* Extracted material

_____

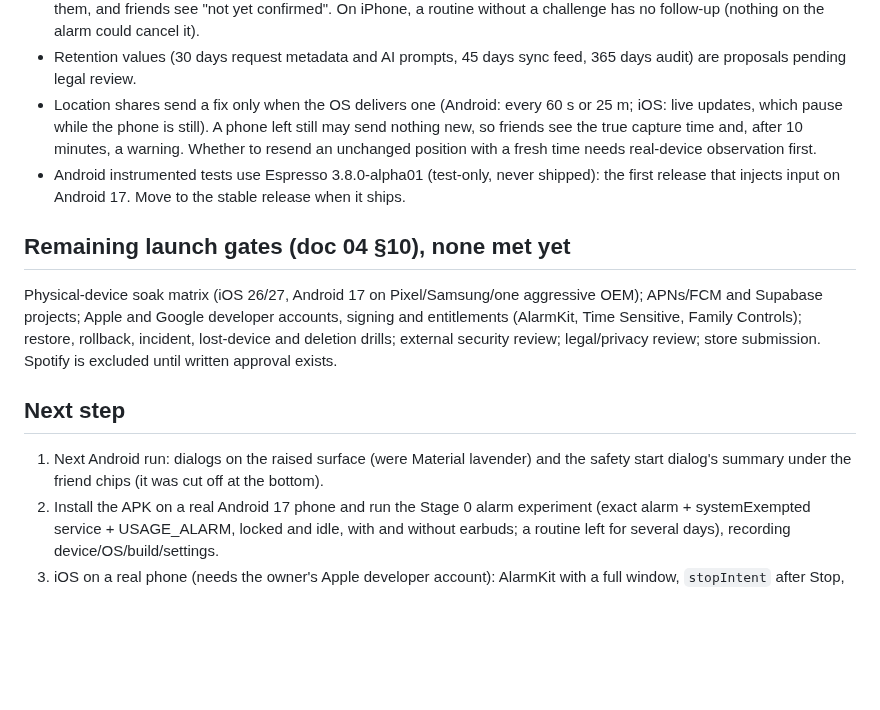
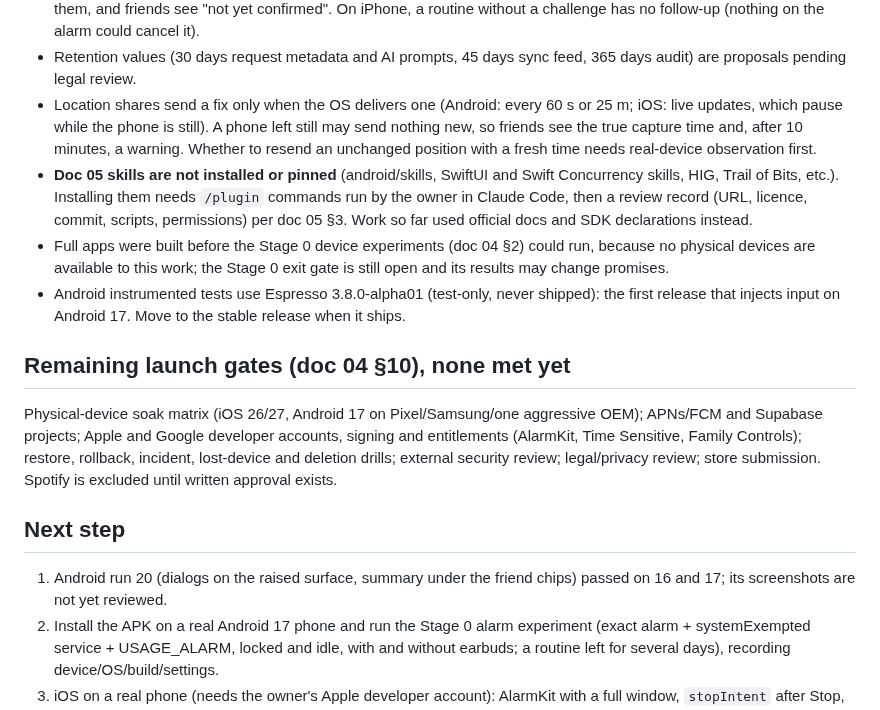
Before and after one commit to kowstav/wakeme, a Markdown page: PROGRESS.md, the part around the change. GitHub-like rendering; blank space fills up the shorter version.

Commit message:
progress: Android run 20 passed; record that doc 05 skills are not installed and Stage 0 is open
Co-Authored-By: Claude Opus 5.5 <noreply@anthropic.com>
Claude-Session: https://claude.ai/code/session_01DQoUb7yzt8dK2hzhN6gMLY

```diff
--- a/PROGRESS.md
+++ b/PROGRESS.md
@@ -53,6 +53,8 @@ Recorded in `docs/adr` (0001–0011); threat model with control-to-test mapping
 - Routines are armed 8 days ahead (at most 8 occurrences). A phone that never runs Wake Me for 8 days stops ringing them, and friends see "not yet confirmed". On iPhone, a routine without a challenge has no follow-up (nothing on the alarm could cancel it).
 - Retention values (30 days request metadata and AI prompts, 45 days sync feed, 365 days audit) are proposals pending legal review.
 - Location shares send a fix only when the OS delivers one (Android: every 60 s or 25 m; iOS: live updates, which pause while the phone is still). A phone left still may send nothing new, so friends see the true capture time and, after 10 minutes, a warning. Whether to resend an unchanged position with a fresh time needs real-device observation first.
+- **Doc 05 skills are not installed or pinned** (android/skills, SwiftUI and Swift Concurrency skills, HIG, Trail of Bits, etc.). Installing them needs `/plugin` commands run by the owner in Claude Code, then a review record (URL, licence, commit, scripts, permissions) per doc 05 §3. Work so far used official docs and SDK declarations instead.
+- Full apps were built before the Stage 0 device experiments (doc 04 §2) could run, because no physical devices are available to this work; the Stage 0 exit gate is still open and its results may change promises.
 - Android instrumented tests use Espresso 3.8.0-alpha01 (test-only, never shipped): the first release that injects input on Android 17. Move to the stable release when it ships.
 
 ## Remaining launch gates (doc 04 §10), none met yet
@@ -61,7 +63,7 @@ Physical-device soak matrix (iOS 26/27, Android 17 on Pixel/Samsung/one aggressi
 
 ## Next step
 
-1. Next Android run: dialogs on the raised surface (were Material lavender) and the safety start dialog's summary under the friend chips (it was cut off at the bottom).
+1. Android run 20 (dialogs on the raised surface, summary under the friend chips) passed on 16 and 17; its screenshots are not yet reviewed.
 2. Install the APK on a real Android 17 phone and run the Stage 0 alarm experiment (exact alarm + systemExempted service + USAGE_ALARM, locked and idle, with and without earbuds; a routine left for several days), recording device/OS/build/settings.
 3. iOS on a real phone (needs the owner's Apple developer account): AlarmKit with a full window, `stopIntent` after Stop, background refresh frequency; then APNs.
 4. Legal review of the privacy policy and terms drafts; store listings.
```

_____

* Activity
Looking at the entries above, copy out every line in which "were" occurs.

* Response for this exercise
+- Full apps were built before the Stage 0 device experiments (doc 04 §2) could run, because no physical devices are available to this work; the Stage 0 exit gate is still open and its results may change promises.
-1. Next Android run: dialogs on the raised surface (were Material lavender) and the safety start dialog's summary under the friend chips (it was cut off at the bottom).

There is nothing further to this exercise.